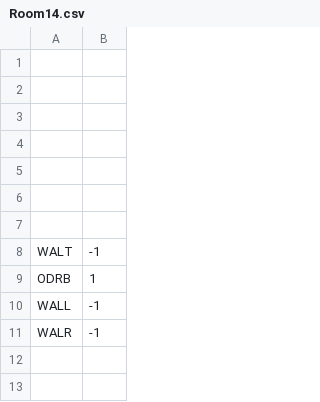
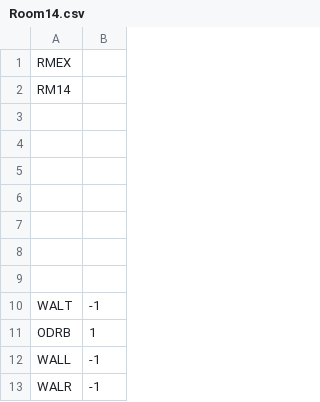
Before and after one commit to kylegessel/sprintfinity3902, a CSV file: Sprintfinity3902/Content/Rooms/Room14.csv, drawn as a sheet; the diff names each change by its address in the sheet, - before the commit and + after, or states it on an @@ line.

```diff
--- a/Sprintfinity3902/Content/Rooms/Room14.csv
+++ b/Sprintfinity3902/Content/Rooms/Room14.csv
+row 1: RMEX
+row 2: RM14
```
Also changed, not shown: Sprintfinity3902/Content/Rooms/Room1.csv, Sprintfinity3902/Content/Rooms/Room10.csv, 21 other files.
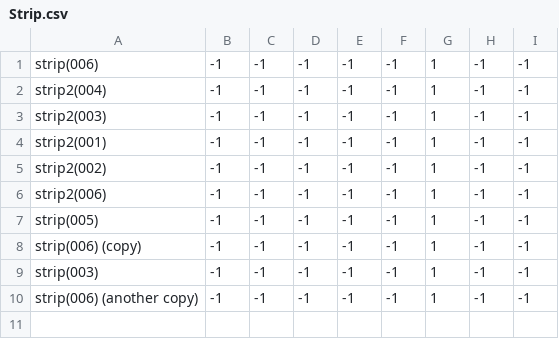
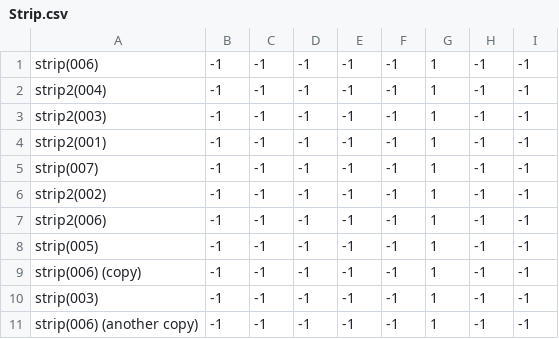
Before and after one commit to theunknowner/NN3-Donut, a CSV file: NN3-Donut/Training/Labels/Strip.csv, drawn as a sheet; the diff names each change by its address in the sheet, - before the commit and + after, or states it on an @@ line.

```diff
--- a/NN3-Donut/Training/Labels/Strip.csv
+++ b/NN3-Donut/Training/Labels/Strip.csv
+row 5: strip(007) | -1 | -1 | -1 | -1 | -1 | 1 | -1 | -1
```
Also changed, not shown: 3 other files.
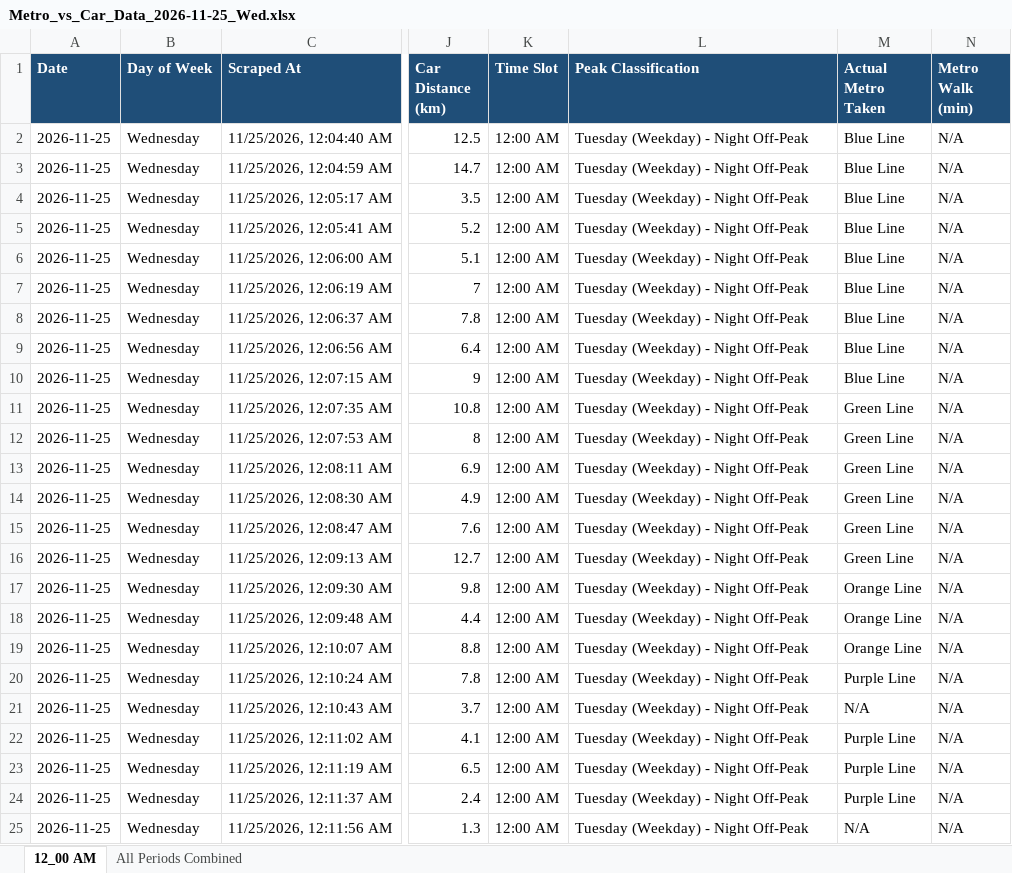
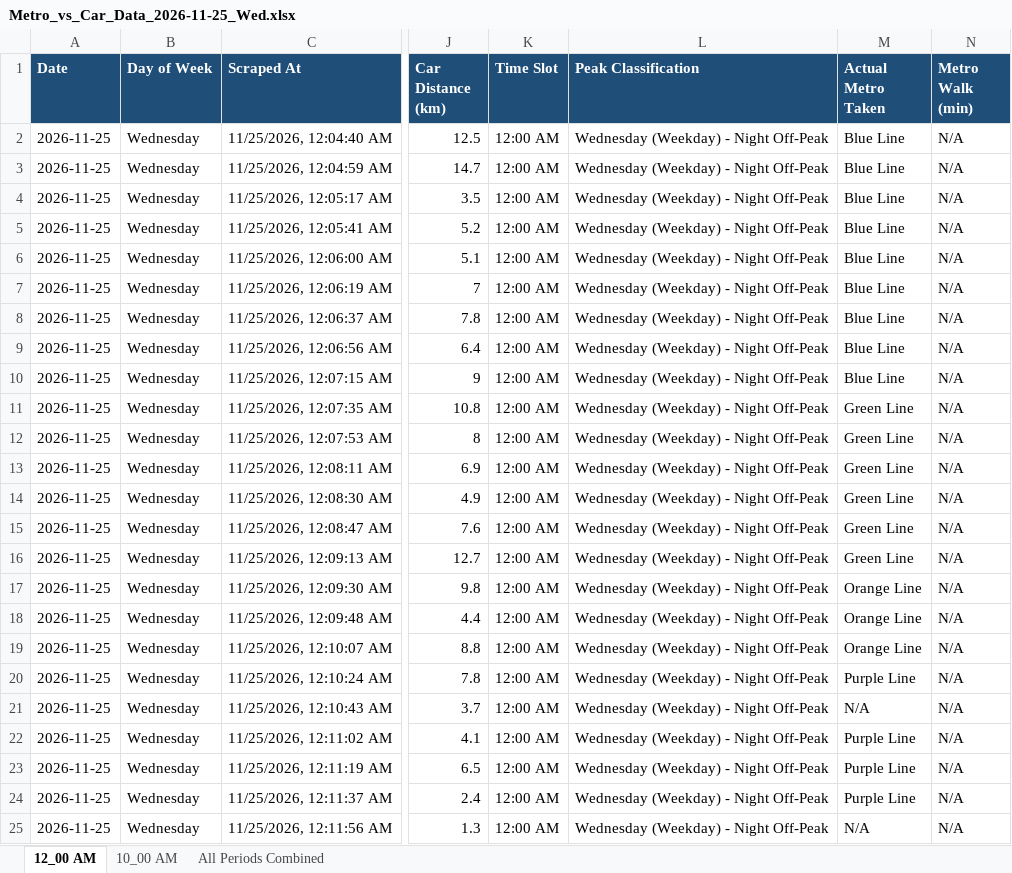
Before and after one commit to tuhin0329/Metro-Traffic-Automation, an Excel workbook: output/excel/Metro_vs_Car_Data_2026-11-25_Wed.xlsx, sheet 12_00 AM, drawn as a sheet; only a part is shown, gaps mark what is left out; values as stored, in another font and other column widths than the file's, no borders; the diff names each change by its address in the sheet, - before the commit and + after, or states it on an @@ line.

```diff
--- a/output/excel/Metro_vs_Car_Data_2026-11-25_Wed.xlsx (sheet 12_00 AM)
+++ b/output/excel/Metro_vs_Car_Data_2026-11-25_Wed.xlsx (sheet 12_00 AM)
+sheet tab: 10_00 AM
-L2:L25 (Peak Classification): Tuesday (Weekday) - Night Off-Peak
+L2:L25 (Peak Classification): Wednesday (Weekday) - Night Off-Peak
```
Also changed, not shown: sheet All Periods Combined, 50 other files.
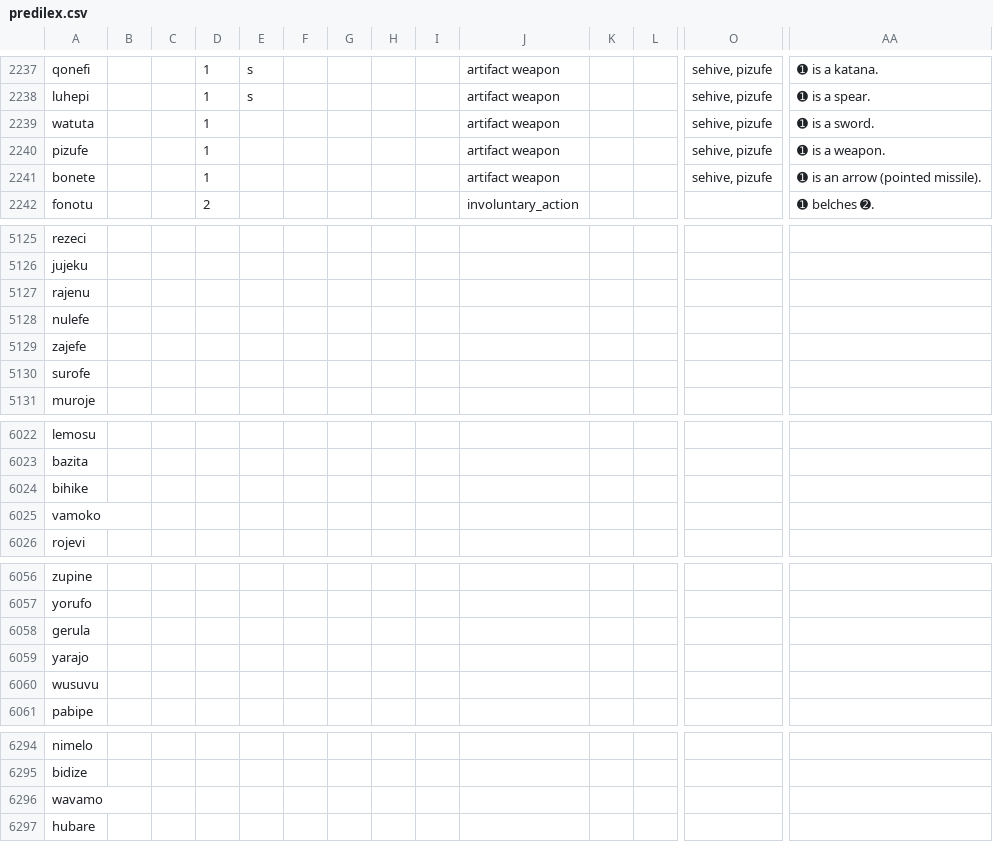
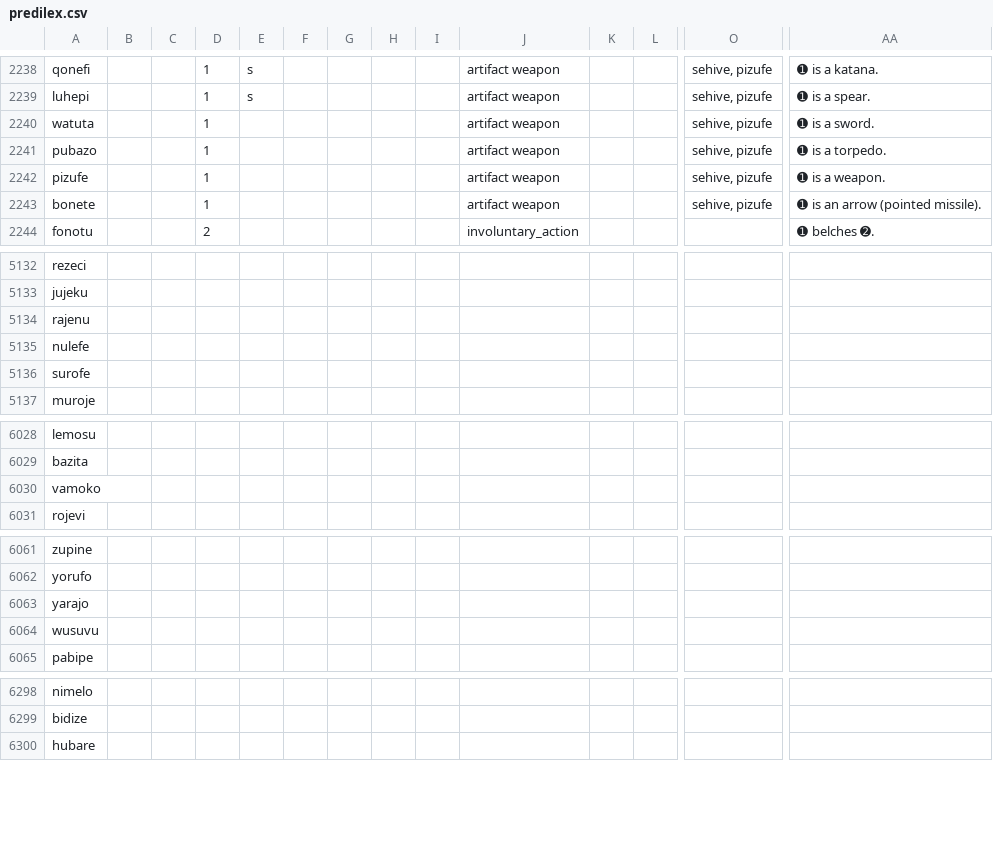
Before and after one commit to Ntsekees/Predilex, a CSV file: predilex.csv, drawn as a sheet; only a part is shown, gaps mark what is left out; removed rows and columns are numbered as before the commit, all else as after; rows hold the shown columns only; the diff covers the shown part only; the diff names each change by its address in the sheet, - before the commit and + after, or states it on an @@ line.

```diff
--- a/predilex.csv
+++ b/predilex.csv
+row 2241: pubazo |  |  | 1 |  |  |  |  |  | artifact weapon |  |  | sehive, pizufe | ➊ is a torpedo.
-row 5129: zajefe
-row 6024: bihike
-row 6058: gerula
-row 6296: wavamo
```
Also changed, not shown: 6 added rows and 3 removed rows elsewhere in this file, 1 other file.
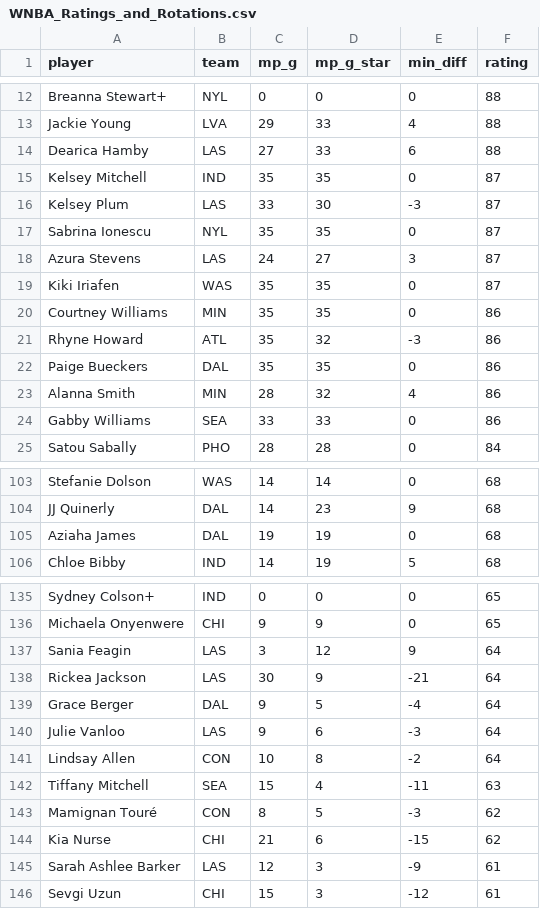
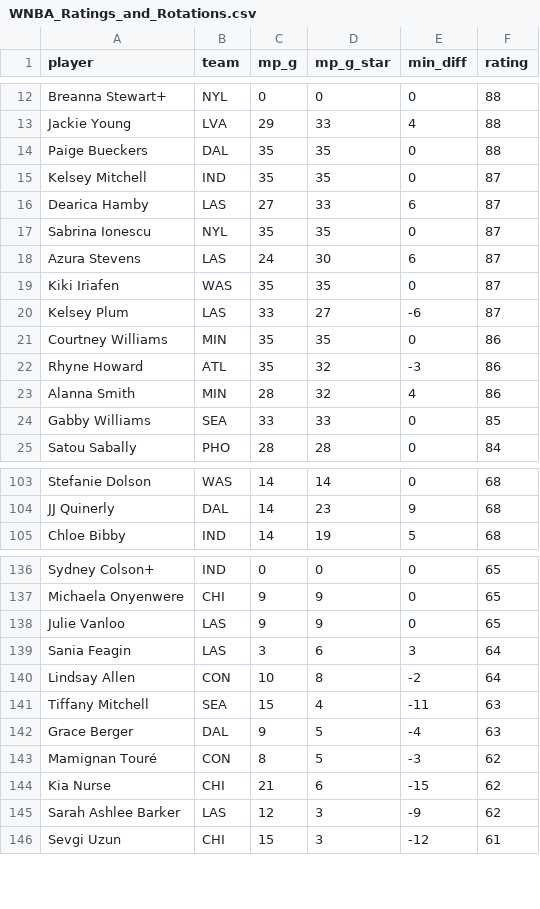
Before and after one commit to joshmartinecon/wnba-ratings, a CSV file: WNBA_Ratings_and_Rotations.csv, drawn as a sheet; only a part is shown, gaps mark what is left out; the diff covers the shown part only.

```diff
--- a/WNBA_Ratings_and_Rotations.csv
+++ b/WNBA_Ratings_and_Rotations.csv
@@ -13,13 +13,13 @@
 "Jackie Young","LVA",29,33,4,88
-"Dearica Hamby","LAS",27,33,6,88
+"Paige Bueckers","DAL",35,35,0,88
 "Kelsey Mitchell","IND",35,35,0,87
-"Kelsey Plum","LAS",33,30,-3,87
+"Dearica Hamby","LAS",27,33,6,87
 "Sabrina Ionescu","NYL",35,35,0,87
-"Azura Stevens","LAS",24,27,3,87
+"Azura Stevens","LAS",24,30,6,87
 "Kiki Iriafen","WAS",35,35,0,87
+"Kelsey Plum","LAS",33,27,-6,87
 "Courtney Williams","MIN",35,35,0,86
 "Rhyne Howard","ATL",35,32,-3,86
-"Paige Bueckers","DAL",35,35,0,86
 "Alanna Smith","MIN",28,32,4,86
-"Gabby Williams","SEA",33,33,0,86
+"Gabby Williams","SEA",33,33,0,85
 "Satou Sabally","PHO",28,28,0,84
@@ -104,3 +104,2 @@
 "JJ Quinerly","DAL",14,23,9,68
-"Aziaha James","DAL",19,19,0,68
 "Chloe Bibby","IND",14,19,5,68
@@ -136,11 +137,10 @@
 "Michaela Onyenwere","CHI",9,9,0,65
-"Sania Feagin","LAS",3,12,9,64
-"Rickea Jackson","LAS",30,9,-21,64
-"Grace Berger","DAL",9,5,-4,64
-"Julie Vanloo","LAS",9,6,-3,64
+"Julie Vanloo","LAS",9,9,0,65
+"Sania Feagin","LAS",3,6,3,64
 "Lindsay Allen","CON",10,8,-2,64
 "Tiffany Mitchell","SEA",15,4,-11,63
+"Grace Berger","DAL",9,5,-4,63
 "Mamignan Touré","CON",8,5,-3,62
 "Kia Nurse","CHI",21,6,-15,62
-"Sarah Ashlee Barker","LAS",12,3,-9,61
+"Sarah Ashlee Barker","LAS",12,3,-9,62
 "Sevgi Uzun","CHI",15,3,-12,61
```
Also changed, not shown: 6 added rows, 4 removed rows and 5 moved rows elsewhere in this file, WNBA_Team_Ratings.csv, game links.csv, 4 other files.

Task description: Every line in the records that holds the word "other" should be copied into the answer.

Solution to this task:
Also changed, not shown: Sprintfinity3902/Content/Rooms/Room1.csv, Sprintfinity3902/Content/Rooms/Room10.csv, 21 other files.
Also changed, not shown: 3 other files.
Before and after one commit to tuhin0329/Metro-Traffic-Automation, an Excel workbook: output/excel/Metro_vs_Car_Data_2026-11-25_Wed.xlsx, sheet 12_00 AM, drawn as a sheet; only a part is shown, gaps mark what is left out; values as stored, in another font and other column widths than the file's, no borders; the diff names each change by its address in the sheet, - before the commit and + after, or states it on an @@ line.
Also changed, not shown: sheet All Periods Combined, 50 other files.
Also changed, not shown: 6 added rows and 3 removed rows elsewhere in this file, 1 other file.
Also changed, not shown: 6 added rows, 4 removed rows and 5 moved rows elsewhere in this file, WNBA_Team_Ratings.csv, game links.csv, 4 other files.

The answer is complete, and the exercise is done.